Not sure how close Yu Darvish is to a decision, but the field appears to be narrowing. Some execs think #Cubs are still the frontrunner. The rest of the starting market is waiting for him to make a call.
— Jerry Crasnick (@jcrasnick) January 27, 2018
Jon Heyman notes that Twins have made Darvish their No. 1 target and that they “were expected to make their play this week assuming they got a signal they’d have a chance.” All indications are that they’re still in it, though their reported $150 million limit could prove detrimental.
The Brewers were also mentioned in Heyman’s piece, though Ken Rosenthal noted recently that they aren’t likely to pursue Darvish or the other top pitchers after their twin acquisitions of Christian Yelich and Lorenzo Cain.
Then there’s this final paragraph from Heyman’s column, which I found a little strange:
It should also be noted that the Cubs’ signing of Chris Gimenez should not be taken to mean that it gives them a leg up in the Yu Darvish derby, sources say. The Cubs probably have a good chance to land Darvish, anyway, but signing a personal catcher isn’t going to do the trick.
While signing Darvish’s friend and favorite catcher isn’t going to entice the pitcher to sign with the Cubs for less money or fewer years, but it’s a definite value-add. If all other things were equal, having Gimenez in the fold could help tip the scales in the Cubs’ favor.

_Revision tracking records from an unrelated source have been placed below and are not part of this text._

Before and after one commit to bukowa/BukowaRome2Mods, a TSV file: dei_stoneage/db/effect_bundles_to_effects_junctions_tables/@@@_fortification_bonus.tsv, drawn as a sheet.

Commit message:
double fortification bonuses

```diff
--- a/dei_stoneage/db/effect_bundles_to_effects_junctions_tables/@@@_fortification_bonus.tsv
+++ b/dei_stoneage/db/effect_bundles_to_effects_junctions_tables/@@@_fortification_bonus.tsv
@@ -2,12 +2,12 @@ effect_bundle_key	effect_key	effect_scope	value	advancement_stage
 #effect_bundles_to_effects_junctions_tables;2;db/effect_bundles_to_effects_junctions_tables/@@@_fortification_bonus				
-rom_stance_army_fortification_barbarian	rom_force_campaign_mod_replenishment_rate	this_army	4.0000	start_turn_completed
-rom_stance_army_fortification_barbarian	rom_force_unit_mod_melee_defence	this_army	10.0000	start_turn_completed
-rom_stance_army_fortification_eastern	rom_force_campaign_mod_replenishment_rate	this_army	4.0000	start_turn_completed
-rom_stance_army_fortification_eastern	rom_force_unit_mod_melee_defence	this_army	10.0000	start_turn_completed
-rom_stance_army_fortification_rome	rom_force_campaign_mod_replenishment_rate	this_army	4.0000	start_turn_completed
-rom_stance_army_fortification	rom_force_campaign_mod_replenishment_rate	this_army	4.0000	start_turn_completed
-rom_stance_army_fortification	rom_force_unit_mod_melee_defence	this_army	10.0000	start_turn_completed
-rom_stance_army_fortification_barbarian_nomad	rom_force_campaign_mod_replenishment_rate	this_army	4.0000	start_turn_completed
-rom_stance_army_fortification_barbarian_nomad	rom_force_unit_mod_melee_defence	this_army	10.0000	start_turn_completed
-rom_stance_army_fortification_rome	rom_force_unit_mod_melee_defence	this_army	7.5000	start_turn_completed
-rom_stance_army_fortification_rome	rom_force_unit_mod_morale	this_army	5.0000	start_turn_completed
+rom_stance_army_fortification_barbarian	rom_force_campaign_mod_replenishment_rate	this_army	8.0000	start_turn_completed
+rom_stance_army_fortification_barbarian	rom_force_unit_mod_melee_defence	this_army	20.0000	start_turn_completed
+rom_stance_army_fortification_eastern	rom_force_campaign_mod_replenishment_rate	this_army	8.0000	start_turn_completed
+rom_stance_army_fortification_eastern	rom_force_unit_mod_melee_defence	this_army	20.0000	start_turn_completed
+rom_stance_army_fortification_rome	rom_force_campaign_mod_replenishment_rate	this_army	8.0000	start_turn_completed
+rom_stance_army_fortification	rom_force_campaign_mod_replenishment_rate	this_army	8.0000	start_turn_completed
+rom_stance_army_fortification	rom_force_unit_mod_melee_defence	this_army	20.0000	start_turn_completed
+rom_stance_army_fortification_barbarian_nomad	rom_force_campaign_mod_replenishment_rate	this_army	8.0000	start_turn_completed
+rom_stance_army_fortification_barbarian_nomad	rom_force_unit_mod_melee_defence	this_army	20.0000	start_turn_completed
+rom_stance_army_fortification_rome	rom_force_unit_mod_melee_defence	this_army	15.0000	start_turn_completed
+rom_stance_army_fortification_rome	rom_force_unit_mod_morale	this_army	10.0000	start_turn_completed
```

In fact, that’s likely what the veteran catcher has been trying to do ever since he signed with Chicago earlier in the week. Though he said he wasn’t actively recruiting Darvish, Gimenez told MLB Network Radio that the two had spoken “probably 10 or 12 times” over the previous five days about “whatever else I need to pass on, it’s my job to do that.”
Call me crazy, but that sure makes it sound like a sales pitch was involved at some point.
As convincing as Gimenez may be and as good as the friendship is, the decision is still going to come down to what Darvish feels is his best opportunity. That will be influenced by a number of different categories, one of which is the contract he’ll be offered. The Cubs have the ability to give him the AAV he wants, though it sounds like the length of the deal could be an issue.
We had heard a while back that they were unwilling to push beyond four years on Arrieta, so it figures the same was true of their offer to Darvish. Bruce Levine had mentioned as much a few weeks ago and he reiterated that thought during his Inside the Clubhouse show on 670 the Score Saturday morning, saying that a fifth year might get it done.
No one really knows for sure and very little has been revealed when it comes to the terms being discussed, so it’s really anyone’s guess at this point. What we do know is that Jed Hoyer recently told The Score that the Cubs are maintaining “consistent dialogue” with multiple free agents and that they’re negotiating “on middle ground.”
It’s easy enough to read that and interpret it to mean that maybe the Cubs started at four years with Darvish at six, with that fifth year in the middle. Could $125 million get it done at that length, maybe with an opt-out after the second year? Perhaps front-loading it would aid the cause. If you’re so inclined, feel free to comment with what you’d offer or what you think the Cubs should/will.
Wherever he ends up, Darvish should be making a decision here soon. But wait, what will I write about after that?